Stored data:
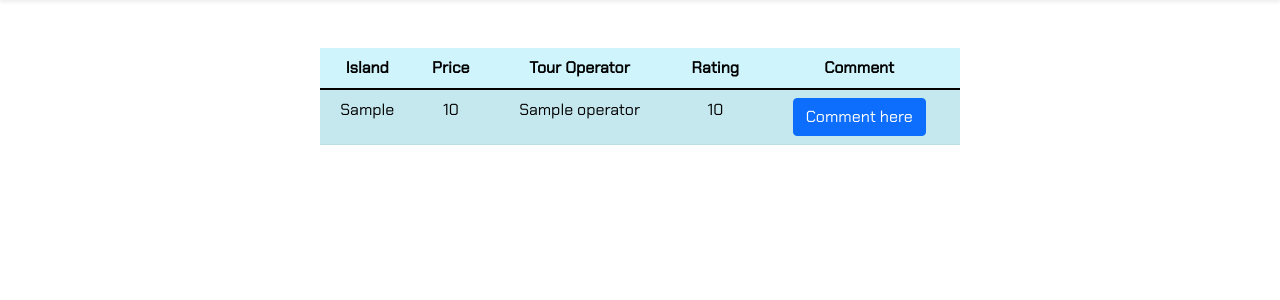
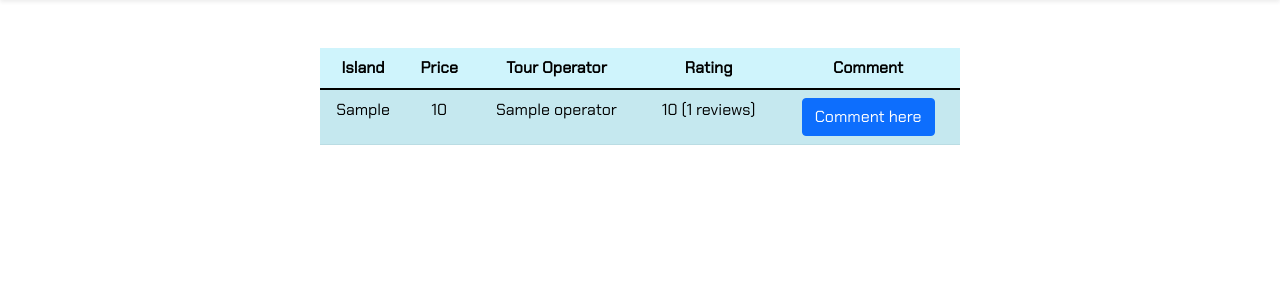
Before and after one commit to mlp-dw/comparOperator, a PHP site: the page made by destination.php in a window 1280 px wide. Shown: the part 56-356 px from the top of the page. Run offline with PHP 8.4, Linux system fonts and the light colour scheme; tables that the repository leaves empty or names only in its code hold one stand-in row (values such as "Sample post").

Commit message:
10.2-rating by view

```diff
--- a/destination.php
+++ b/destination.php
@@ -24,7 +24,7 @@ $getAllOperators = $manager->getOperatorByDestination($_GET["location"]);
                     <td><?=$operator->getLocation()?></td>
                     <td><?=$operator->getPrice()?></td>
                     <td><?=$manager->getOperator($operator->getTourOperatorId())->getName();?></td>
-                    <td><?=$manager->getOperator($operator->getTourOperatorId())->getGrade();?></td>
+                    <td><?=$manager->getOperator($operator->getTourOperatorId())->getGrade();?> (<?= $manager->getOperator($operator->getTourOperatorId())->getGradeCount();?> reviews)</td>
                     <td><button type="button" class="btn btn-primary" data-bs-toggle="modal" data-bs-target="#exampleModal" data-bs-whatever="@mdo">Comment here</button>
 </td>
                 </tr>
```
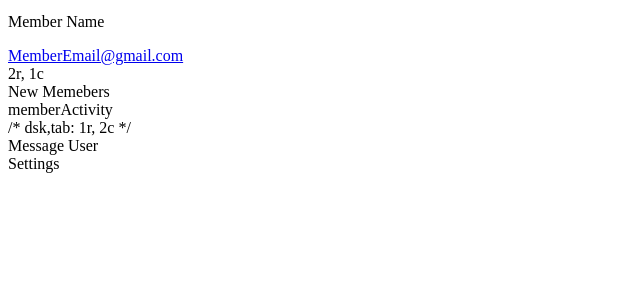
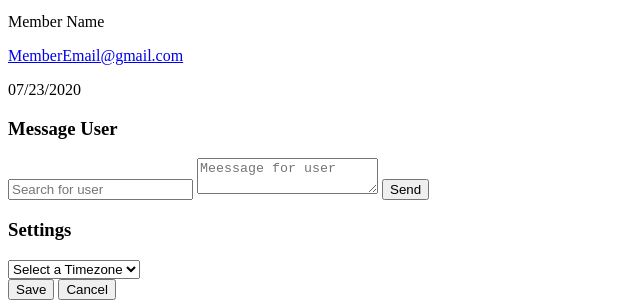
Before and after one commit to LuayAlali/notitia, a plain HTML site: page index.html in a window 1280 px wide. Shown: the part 1376-1684 px from the top of the page, without its empty margins (0-640 px from the left). Before the commit the page ends 1557 px from the top, so only its background shows below. Drawn offline with Linux system fonts and the light colour scheme.

Commit message:
created main.css. Completed HTML; message user,settings , buttons added into appropiate containers.
I did not add in any CSS toggle code,  or a drop-down menu for the timezones. Also the options in the select(id='timezones') only contains one option for now. will compile all timezones at once. most likely will used existing  plugin or previously  completed snippet. CSS layout (Grid) will begin henceforth.

```diff
--- a/index.html
+++ b/index.html
@@ -92,19 +92,35 @@
 					<!-- Memeber Email link(replace the # with actual email) -->
 					<a href="#">MemberEmail@gmail.com</a>
 				</div>
+				<p>07/23/2020</p>
 			</div>
 		</section>
 
+	<section class="message">
+		<h3>Message User</h3>
 
+		<form class="widget-container">
+			<input type="text" class="form-field" id="userField" placeholder="Search for user">
+			<textarea  class="form-area" id="messageField" placeholder="Meessage for user" ></textarea>
+			<button class="button-primary" id="send">Send</button>
+		</form>
+	</section>
 
-		<div class="membersStats"> 2r, 1c
-			<div class="newMembers">New Memebers</div>
-			<div class="memberActivity">memberActivity</div>
-		</div> /* dsk,tab: 1r, 2c */
+	<section class="settings">
+			<h3>Settings</h3>
+			<!-- custom CSS toggle code -->
+			<!-- custom CSS toggle code -->
+			<select id="timezone" class="form-field">
+				<option disabled selected>Select a Timezone</option>
+				<option>Eastern</option>
+				<!-- option is disabled , I have to open option once timezones are coded in.-->
+			</select>
 
-		<div class="messageUser">Message User</div>
-
-		<div class="settings">Settings</div>
+		<div class="settings-button">
+			<button class="button-primary" id="save">Save</button>
+			<button class="button-disabled" id="cancelled">Cancel</button>
+		</div>
+	</section>
 	</main>
 </body>
 </html>
```
Also changed, not shown: main.css (added), 1 other file.
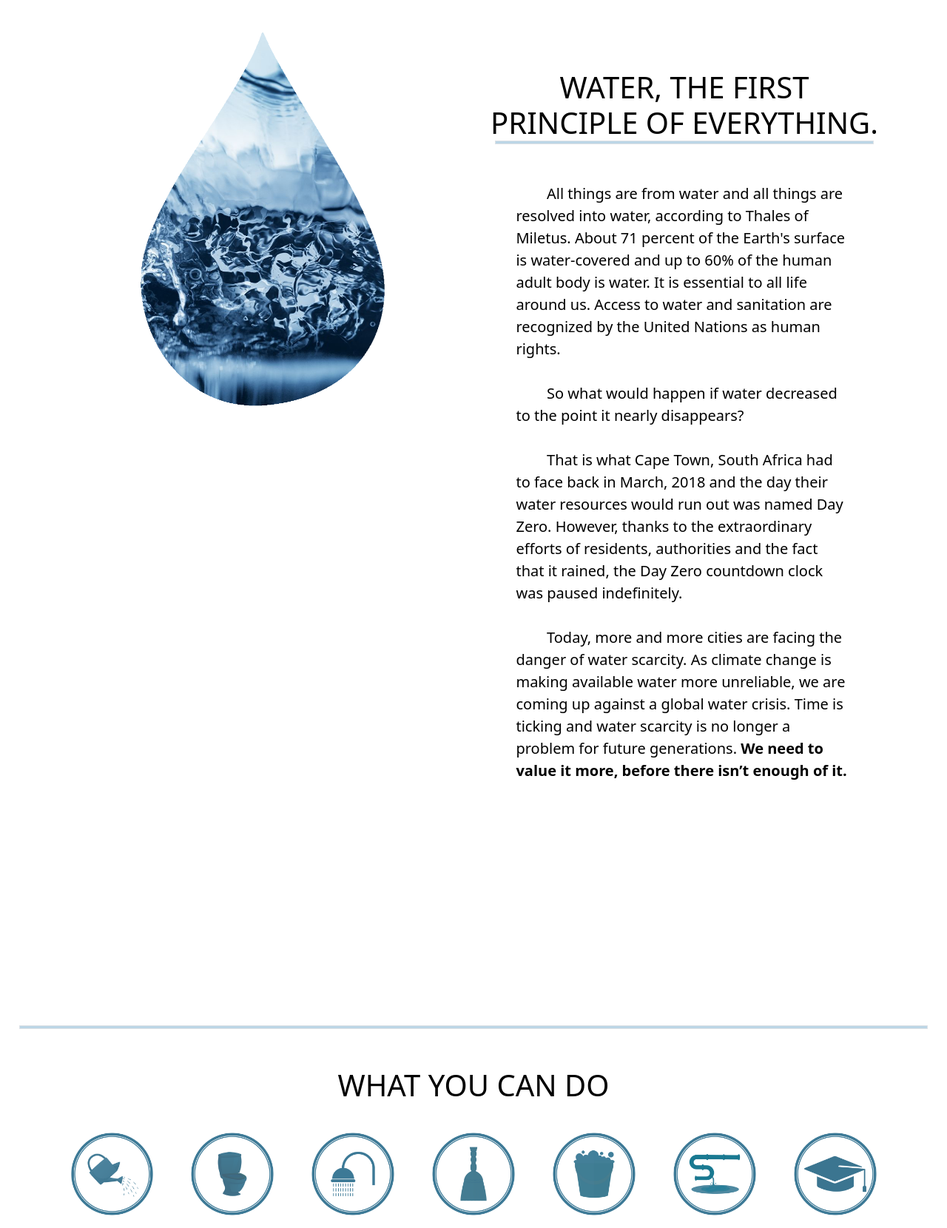
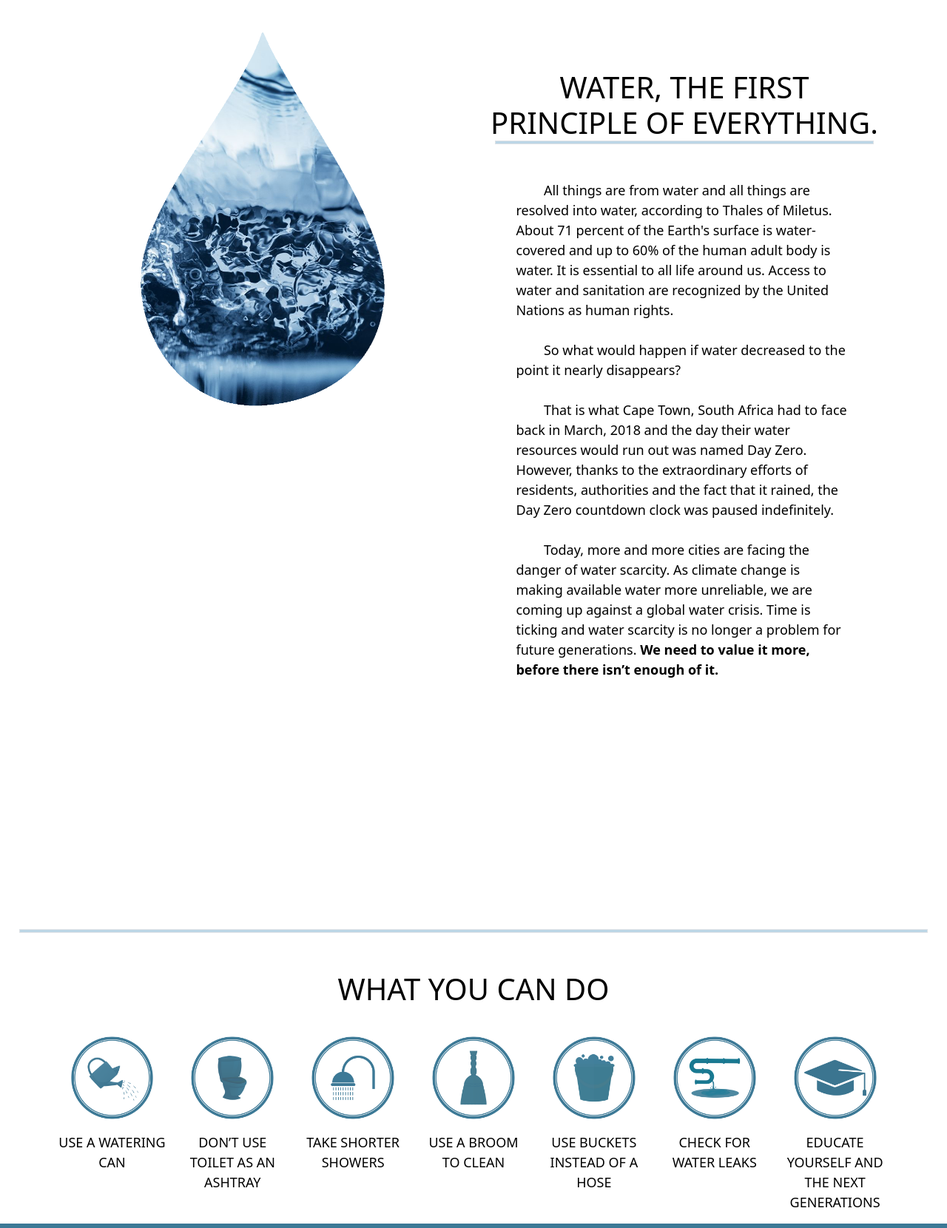
Before and after one commit to alcmene00/day_zero, a PHP site: page / in a window 1280 px wide; the page is wider, and only the part inside the window is pictured. Shown: the part 984-2644 px from the top of that part at 74% size. Run offline with PHP 8.4, Linux system fonts and the light colour scheme.

Commit message:
Update home.css

```diff
--- a/home.css
+++ b/home.css
@@ -73,7 +73,7 @@ header::after{
 }
 
 main {
-  font-size: 2rem;
+  font-size: 1.8rem;
 }
 
 
@@ -121,7 +121,7 @@ main {
 
   margin-left: 5%;
   margin-right: 5%;
-  margin-bottom: 450px;
+  margin-bottom: 320px;
 }
 
 .waterdrop{
```
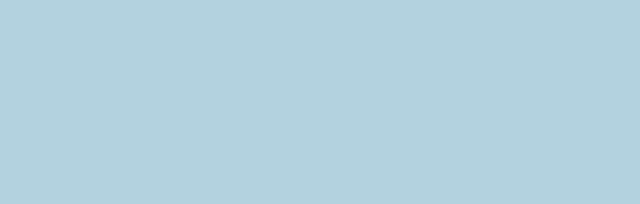
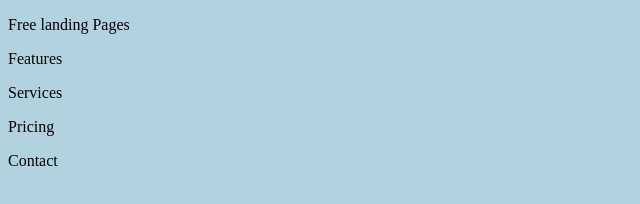
Before and after one commit to Trasimaco94/tanti-commit, a plain HTML site: page index.html in a window 1280 px wide. Shown: the whole page, without its empty margins (0-640 px from the left). Drawn offline with Linux system fonts and the light colour scheme.

Commit message:
feat(tanti commit: Added p in navbar

```diff
--- a/index.html
+++ b/index.html
@@ -9,7 +9,21 @@
 <body>
 <div class="container">
    <div class="navbar">
-
+<p>
+Free landing Pages
+</p>
+<p>
+Features
+</p>
+<p>
+    Services
+</p>
+<p>
+    Pricing
+</p>
+<p>
+    Contact
+</p>
    </div>
    <div class="textbox">
 
```
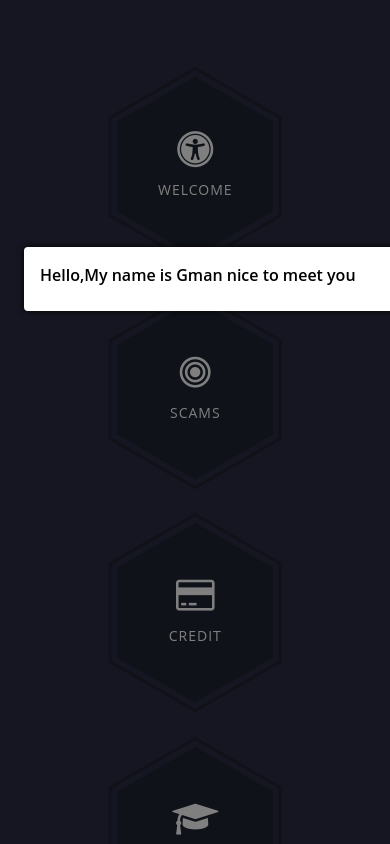
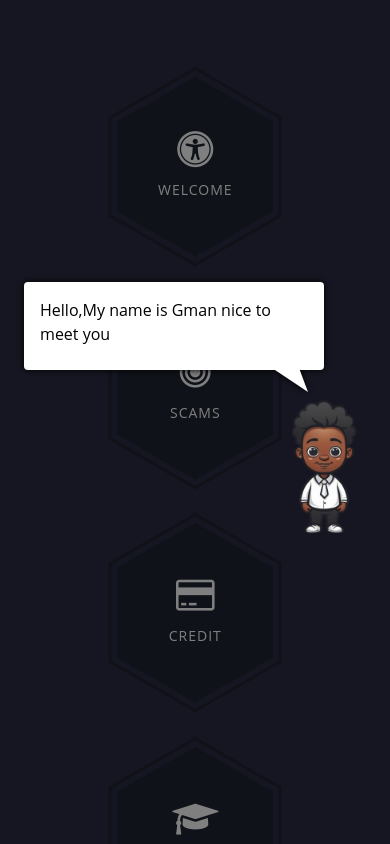
Before and after one commit to Ecl020/Professor-Budy, an Angular app in the folder QuickApp/: page /welcome in a window 390 px wide. Shown: the top 844 px of the page. Built offline with nearby package versions, Linux system fonts and the light colour scheme.

Commit message:
Made the First Screen Mobile Responsive

```diff
--- a/QuickApp/src/app/welcome/welcome.component.css
+++ b/QuickApp/src/app/welcome/welcome.component.css
@@ -29,16 +29,24 @@
   margin-right: -100px; /* Space between the speech bubble and the image */
   margin-top: 0;  /* Adjust this value to raise the speech bubble higher */
 }
+.speech-bubble-text{
+  font-size: small;
+}
 
 @media (max-width: 1075px) {
     .greeting-image {
         width: 350px; /* Further reduce image size */
     }
 }
-@media (max-width: 650px) {
+@media (max-width: 450px) {
+  .speech-bubble-text{
+    font-size: x-small;
+  }
     .greeting-image {
-        width: 350px; /* Further reduce image size */
+        width: 200px; /* Further reduce image size */
+        margin-top: 80px;
     }
+
 }
 
 
@@ -54,7 +62,7 @@
   border-radius: var(--bbBorderRadius);
   padding: var(--bbPadding);
   position: relative;
-  width: 600px;
+  width: 300px;
 }
 
 [speech-bubble]::before{
@@ -206,7 +214,7 @@
 }
 
 [speech-bubble] .title{
-  font-weight: 600;
+  font-weight: 400;
   color: rgb(0, 0, 0);
 
   margin-bottom: 0.5rem
--- a/QuickApp/src/app/welcome/welcome.component.html
+++ b/QuickApp/src/app/welcome/welcome.component.html
@@ -170,7 +170,7 @@
                       <div class="popup-content">
                     <div class="speech-bubble-container">
                         <div speech-bubble pbottom aright style="--bbColor:#744b9f">
-                            <div class="title">Don't overlook local scholarships! Many communities offer smaller scholarships that have less competition than national ones. Check with your high school guidance counselor, local businesses, and community organizations for opportunities.</div>
+                            <div class="title speech-bubble-text">Don't overlook local scholarships! Many communities offer smaller scholarships that have less competition than national ones. Check with your high school guidance counselor, local businesses, and community organizations for opportunities.</div>
                         </div>
                     </div>
                     <div class="image-container">
```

Exercise goal
Whenever a line in the records contains the word "image", copy that line.

Written reply
   margin-right: -100px; /* Space between the speech bubble and the image */
     .greeting-image {
         width: 350px; /* Further reduce image size */
     .greeting-image {
-        width: 350px; /* Further reduce image size */
+        width: 200px; /* Further reduce image size */
                     <div class="image-container">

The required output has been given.